Earlier this week I hosted an interesting webinar that took a look at monetizing digital out-of-home (DOOH) networks, and I was both surprised and then not by the idea that local advertisers are making up the bulk of ad spends on DOOH networks.
The webinar, sponsored by NEC Display Solutions, featured NEC’s recent staff addition, Graeme Spicer, formerly of ADCENTRICITY, and Steven Keith Platt of the Platt Retail Institute.
Spicer obviously brings with him a wealth of experience in that sector from his days with ADCENTRICITY, and Platt, with his background in marketing research, brought a wealth of interesting information about agency — and agency client — perspectives on DOOH advertising.
I know it’s a bit contradictory to say I was both surprised and not surprised by something, but that little factoid was one of those things that, when you first hear it, you’re surprised about, but then upon further reflection seems to make perfect sense.
In the newspaper website world, the race is on to tap into what’s being called the “hyper-local” market, or running news that appeals to a smaller geographic area and drawing interest — and revenue — from local advertisers who are looking for ways to advertise economically to just their local area, but in a broad and far-reaching manner.
I recently wrote about a digital billboard company in the Midwest that’s successfully competing with local newspapers and radio stations to tap into the hyper-local market, even reaching into previously newspaper-only domains (e.g., running obituaries from funeral parlors).
And a recent startup company in the physician’s office DOOH network vertical is still making most of its money from the local bar network it also runs as a side business.
So while I tend to think first that it’s the national brands that have the most money to spend on national campaigns and who might most want to drill down to specific niche audiences in ways for which DOOH is particularly well-suited … it makes sense upon further reflection that it might be the local advertisers and local “brands” that really will spend to reach local audiences on local DOOH networks.
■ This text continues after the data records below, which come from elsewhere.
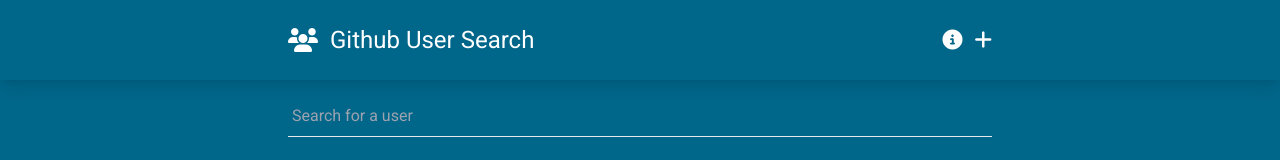
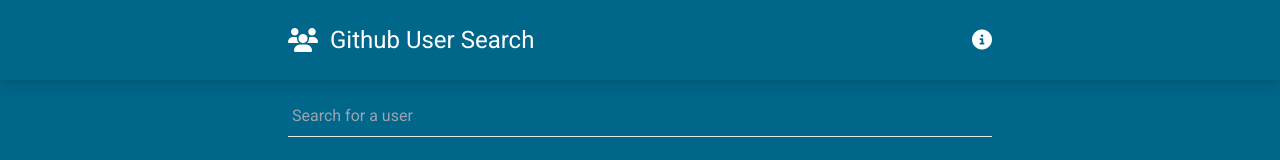
Before and after one commit to UseTheHill/elfProject, a Vue app: page / in a window 1280 px wide. Shown: the top 160 px of the page. Built offline with nearby package versions, Linux system fonts and the light colour scheme.

Commit message:
Remove icon

```diff
--- a/src/components/SiteNavigation.vue
+++ b/src/components/SiteNavigation.vue
@@ -10,13 +10,10 @@
         </div>
       </RouterLink>
 
-      <div class="flex gap-3 flex-1 justify-end">
+      <div class="flex flex-1 justify-end">
         <i
           class="fa-solid fa-circle-info text-xl hover:text-search-secondary duration-150 cursor-pointer"
           @click="toggleModal"
-        ></i>
-        <i
-          class="fa-solid fa-plus text-xl hover:text-search-secondary duration-150 cursor-pointer"
         ></i>
       </div>
 
```
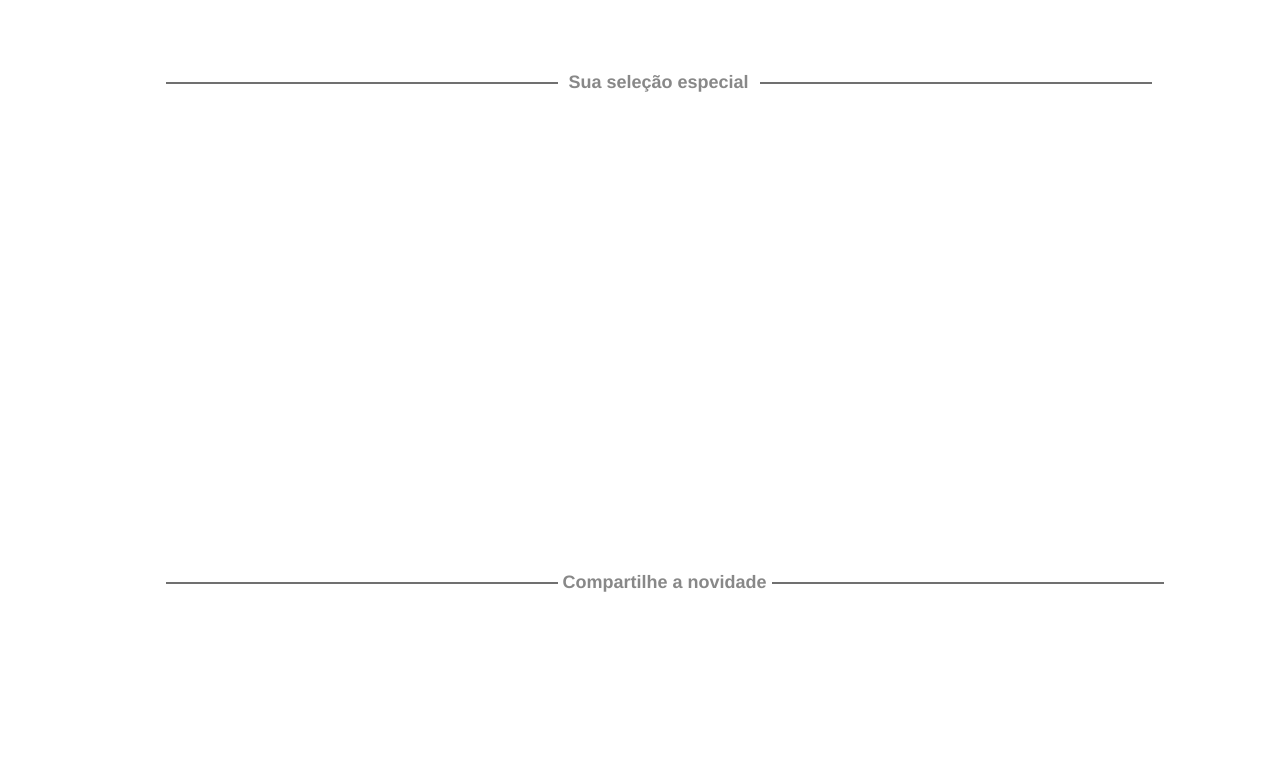
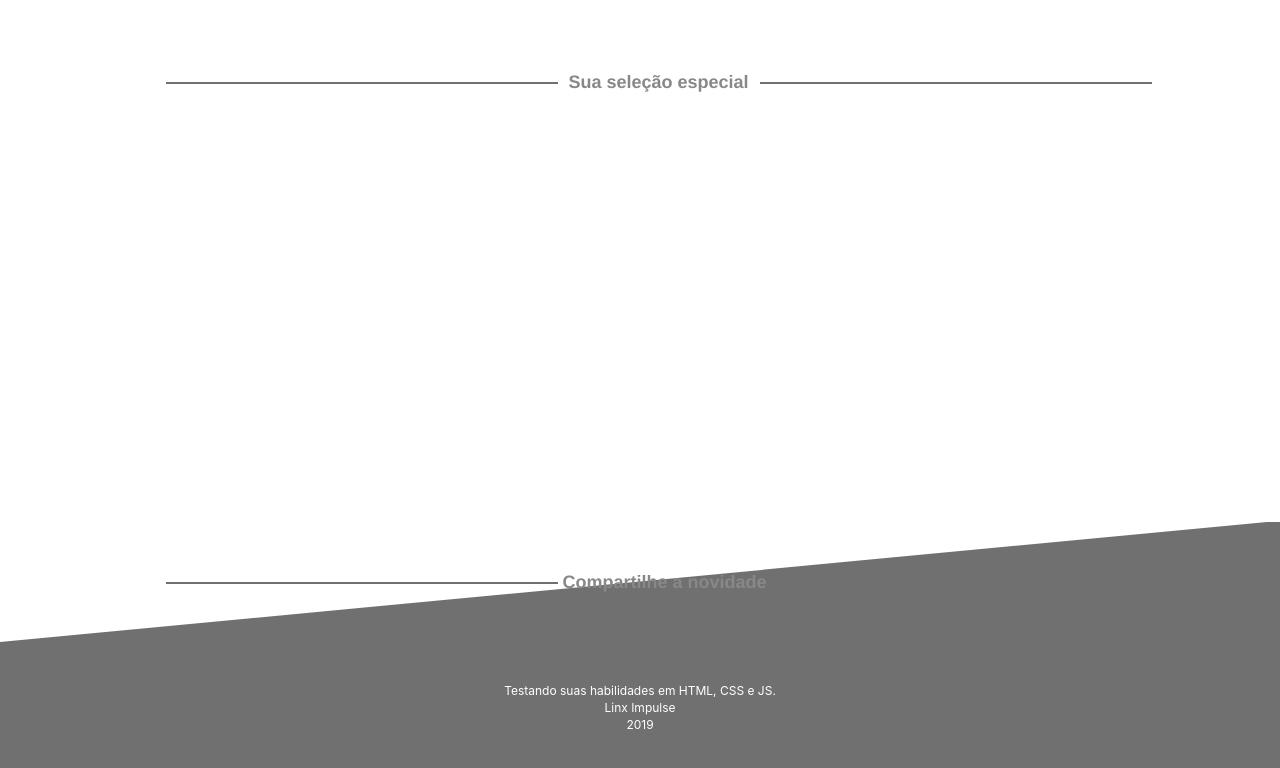
Before and after one commit to BarbaraGuimaraes21/sprint-m5, a React (Vite) app in the folder sprint-m5/: page / in a window 1280 px wide. Shown: the part 917-1685 px from the top of the page. Built offline with nearby package versions, Linux system fonts and the light colour scheme.

Commit message:
criado componente footer com estilização

```diff
--- a/sprint-m5/src/App.jsx
+++ b/sprint-m5/src/App.jsx
@@ -1,4 +1,5 @@
 import './App.css'
+import Footer from './component/Footer/Footer'
 import Form from './component/Form/form'
 import Header from './component/Header/Header'
 import Section from './component/Section/Section'
@@ -10,6 +11,7 @@ function App() {
       <Header/>
       <Form/>
       <Section/>
+      <Footer/>
     </div>
   )
 }
--- /dev/null
+++ b/sprint-m5/src/component/Footer/Footer.jsx
@@ -0,0 +1,17 @@
+import React from 'react'
+import S from './Footer.module.css'
+
+const Footer = () => {
+    return (
+        <footer className={S.footer}>
+            <div className={S.divtriangule}></div>
+            <div className={S.texto}>
+                <p>Testando suas habilidades em HTML, CSS e JS.</p>
+                <p>Linx Impulse</p>
+		        <p>2019</p>
+            </div>
+        </footer>
+    )
+}
+
+export default Footer
--- /dev/null
+++ b/sprint-m5/src/component/Footer/Footer.module.css
@@ -0,0 +1,21 @@
+.footer{
+    text-align: center;
+    color: white;
+    background-color: #707070;
+    height: 290px;
+    width: auto
+}
+
+.divtriangule{
+    width: 0;
+    height: 0;
+    border-left: 0px solid transparent;
+    border-right: 99vw solid transparent;
+    border-top: 120px solid white;
+}
+
+.texto {
+    margin-top: 40px;
+    font-size: 12px;
+    line-height: 17px
+}
```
And of course more small payments can quickly add up to be more than a smaller number of large payments — so maybe it behooves the DOOH advertising market to embrace the idea of thinking globally (or nationally) but acting locally.